Dr. Desmond and U.S. Sen. Booker both highlighted solutions to America’s affordable housing and eviction crisis. “Booker said there are programs in place that could help solve this crisis – like affordable housing vouchers, which allow low income families to pay 30 percent of their income toward a home, with the government paying for the rest – but they aren’t receiving the necessary funds.”
“The president is eviscerating helpful programs while continuing massive tax subsidies for the rich,” Booker said. “The tax code rewards wealth, and we’re told that will help the poor, and that’s just lies.”
Dr. Desmond spoke about the critical need to expand the federal Housing Choice Voucher Program. “‘We have the program, we just need to expand it,’ Desmond said. “That would fundamentally change the face of poverty in this country.'”
“‘This is not a problem bigger than us in the country,’ Booker said. ‘We have the capability to solve it.'”
The Mental Health Association in New Jersey and the Housing and Community Development Network were partners in organizing the Public Policy Forum. “Our national affordable housing crisis continues to serve as a major barrier to recovery for those impacted by the opioid epidemic, and those struggling with mental illnesses to maintain their long term recovery in their community,” said Robert Kley, Vice President/Chief Operating Officer of Mental Health Association in New Jersey. “Having a home makes the difference.”
“A leading cause of homelessness is eviction, and with every one in six tenants in this state experiencing eviction, we need policies in place to break the cycle,” said Staci Berger, President and Chief Executive Officer for the Housing and Community Development Network of New Jersey.
“We are working with U.S. Senator Booker and N.J. legislators to bring forward legislation that prevents tenant blacklisting, which is the practice of evicting a tenant who exercises their right to fight for a safe place to live.

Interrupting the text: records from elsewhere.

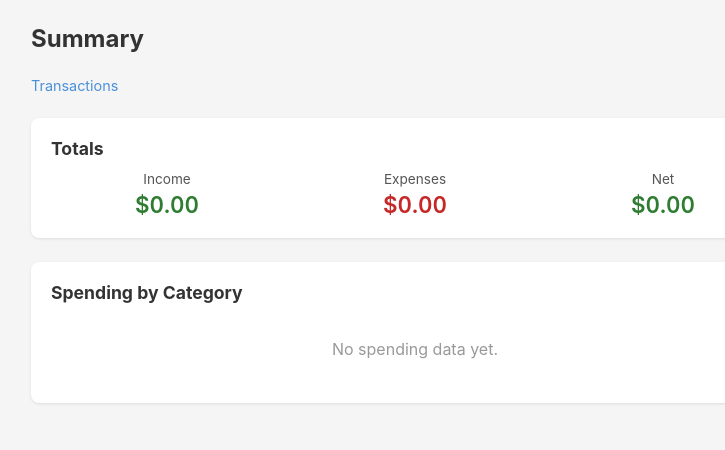
After one commit to yakshaver139/compound, a FastAPI app: page /summary-page in a window 1280 px wide. The commit adds this page. Shown: the top 450 px of the page, without its empty margins (225-950 px from the left). Run offline with FastAPI, Linux system fonts and the light colour scheme.

Commit message:
beadloom: compound-nbq — Compound PoC UI: summary screen

```diff
--- a/app/routers/ui.py
+++ b/app/routers/ui.py
@@ -12,3 +12,9 @@ TEMPLATES_DIR = Path(__file__).resolve().parent.parent / "templates"
 def home():
     html = (TEMPLATES_DIR / "transactions.html").read_text()
     return HTMLResponse(content=html)
+
+
+@router.get("/summary-page", response_class=HTMLResponse)
+def summary_page():
+    html = (TEMPLATES_DIR / "summary.html").read_text()
+    return HTMLResponse(content=html)
--- /dev/null
+++ b/app/templates/summary.html
@@ -0,0 +1,121 @@
+<!DOCTYPE html>
+<html lang="en">
+<head>
+  <meta charset="UTF-8">
+  <meta name="viewport" content="width=device-width, initial-scale=1.0">
+  <title>Compound - Summary</title>
+  <style>
+    * { box-sizing: border-box; margin: 0; padding: 0; }
+    body { font-family: -apple-system, BlinkMacSystemFont, "Segoe UI", Roboto, sans-serif; background: #f5f5f5; color: #333; }
+    .container { max-width: 800px; margin: 0 auto; padding: 24px 16px; }
+    h1 { font-size: 1.5rem; margin-bottom: 24px; }
+    h2 { font-size: 1.1rem; margin-bottom: 12px; }
+    nav { margin-bottom: 24px; font-size: 0.9rem; }
+    nav a { color: #4a90d9; text-decoration: none; margin-right: 16px; }
+    nav a:hover { text-decoration: underline; }
+
+    .card { background: #fff; border-radius: 8px; padding: 20px; margin-bottom: 24px; box-shadow: 0 1px 3px rgba(0,0,0,0.1); }
+
+    /* Totals */
+    .totals { display: grid; grid-template-columns: 1fr 1fr 1fr; gap: 16px; }
+    .stat { text-align: center; }
+    .stat-label { font-size: 0.85rem; color: #555; margin-bottom: 4px; }
+    .stat-value { font-size: 1.4rem; font-weight: 600; font-variant-numeric: tabular-nums; }
+    .stat-value.income { color: #2e7d32; }
+    .stat-value.expense { color: #c62828; }
+    .stat-value.net-positive { color: #2e7d32; }
+    .stat-value.net-negative { color: #c62828; }
+
+    /* Table */
+    table { width: 100%; border-collapse: collapse; font-size: 0.9rem; }
+    th { text-align: left; padding: 8px; border-bottom: 2px solid #e0e0e0; font-weight: 600; color: #555; }
+    td { padding: 8px; border-bottom: 1px solid #eee; }
+    tr:hover td { background: #fafafa; }
+    .amount { font-variant-numeric: tabular-nums; text-align: right; }
+    .empty { color: #999; padding: 24px; text-align: center; }
+    .category-badge { display: inline-block; padding: 2px 8px; border-radius: 12px; font-size: 0.8rem; background: #e8f0fe; color: #1a73e8; }
+  </style>
+</head>
+<body>
+  <div class="container">
+    <h1>Summary</h1>
+    <nav><a href="/">Transactions</a></nav>
+
+    <div class="card">
+      <h2>Totals</h2>
+      <div id="totals" class="totals">
+        <div class="stat">
+          <div class="stat-label">Income</div>
+          <div class="stat-value income" id="total-income">--</div>
+        </div>
+        <div class="stat">
+          <div class="stat-label">Expenses</div>
+          <div class="stat-value expense" id="total-expense">--</div>
+        </div>
+        <div class="stat">
+          <div class="stat-label">Net</div>
+          <div class="stat-value" id="total-net">--</div>
+        </div>
+      </div>
+    </div>
+
+    <div class="card">
+      <h2>Spending by Category</h2>
+      <div id="category-list"></div>
+    </div>
+  </div>
+
+  <script>
+    const totalIncome = document.getElementById("total-income");
+    const totalExpense = document.getElementById("total-expense");
+    const totalNet = document.getElementById("total-net");
+    const categoryList = document.getElementById("category-list");
+
+    function fmt(n) {
+      return "$" + Math.abs(n).toFixed(2);
+    }
+
+    async function loadSummary() {
+      try {
+        const resp = await fetch("/summary");
+        if (!resp.ok) throw new Error("Failed to load summary");
+        const data = await resp.json();
+        renderTotals(data);
+        renderCategories(data.spend_by_category);
+      } catch (err) {
+        categoryList.innerHTML = '<div class="empty">Failed to load summary.</div>';
+      }
+    }
+
+    function renderTotals(data) {
+      totalIncome.textContent = fmt(data.total_income);
+      totalExpense.textContent = fmt(data.total_expense);
+      totalNet.textContent = (data.net < 0 ? "-" : "") + fmt(data.net);
+      totalNet.className = "stat-value " + (data.net >= 0 ? "net-positive" : "net-negative");
+    }
+
+    function renderCategories(byCategory) {
+      const entries = Object.entries(byCategory);
+      if (entries.length === 0) {
+        categoryList.innerHTML = '<div class="empty">No spending data yet.</div>';
+        return;
+      }
+      entries.sort((a, b) => b[1] - a[1]);
+      let html = `<table>
+        <thead><tr>
+          <th>Category</th><th class="amount">Amount</th>
+        </tr></thead><tbody>`;
+      for (const [cat, amount] of entries) {
+        html += `<tr>
+          <td><span class="category-badge">${cat}</span></td>
+          <td class="amount">$${Math.abs(amount).toFixed(2)}</td>
+        </tr>`;
+      }
+      html += "</tbody></table>";
+      categoryList.innerHTML = html;
+    }
+
+    loadSummary();
+  </script>
+</body>
+</html>
--- a/app/templates/transactions.html
+++ b/app/templates/transactions.html
@@ -40,6 +40,7 @@
 <body>
   <div class="container">
     <h1>Transactions</h1>
+    <nav style="margin-bottom:24px;font-size:0.9rem"><a href="/summary-page" style="color:#4a90d9;text-decoration:none">Summary</a></nav>
 
     <div class="card">
       <h2>Add Transaction</h2>
```
Also changed, not shown: tests/test_ui.py (+31 -0 lines).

Human beings should not be forced to endure poor living conditions let alone be punished for seeking an affordable home of decent quality.”
The Asbury Park Press reported “Booker, experts discuss devastating toll of evictions.” “Both men stressed the catastrophic consequences evictions can have, uprooting adults from their jobs and children from their schools. Studies have shown a link between eviction and depression, suicide and other health problems.”
“Eviction pushes families to ever greater disadvantage,” Dr. Desmond said. “It’s not just a condition of poverty; it’s a cause of it, too.”
“Housing should be a right in this country,” Dr. Desmond said, “and the reason is very simple: Without stable shelter, everything else falls apart.”
Sponsoring the forum were Monarch Housing, NJ Policy Perspective, the Housing and Community Development Network of NJ, the Anti-Poverty Network of NJ, the Supportive Housing Association of NJ, Bridges Outreach, the Mental Health Association in NJ, the Mental Health Association of Essex and Morris, Homeless Solutions and the Drew University Center for Civic Engagement.
The Public Policy Forum was underwritten by a grant from the Investors Foundation.
Follow the event on Twitter with the hashtag #EvictionNJForum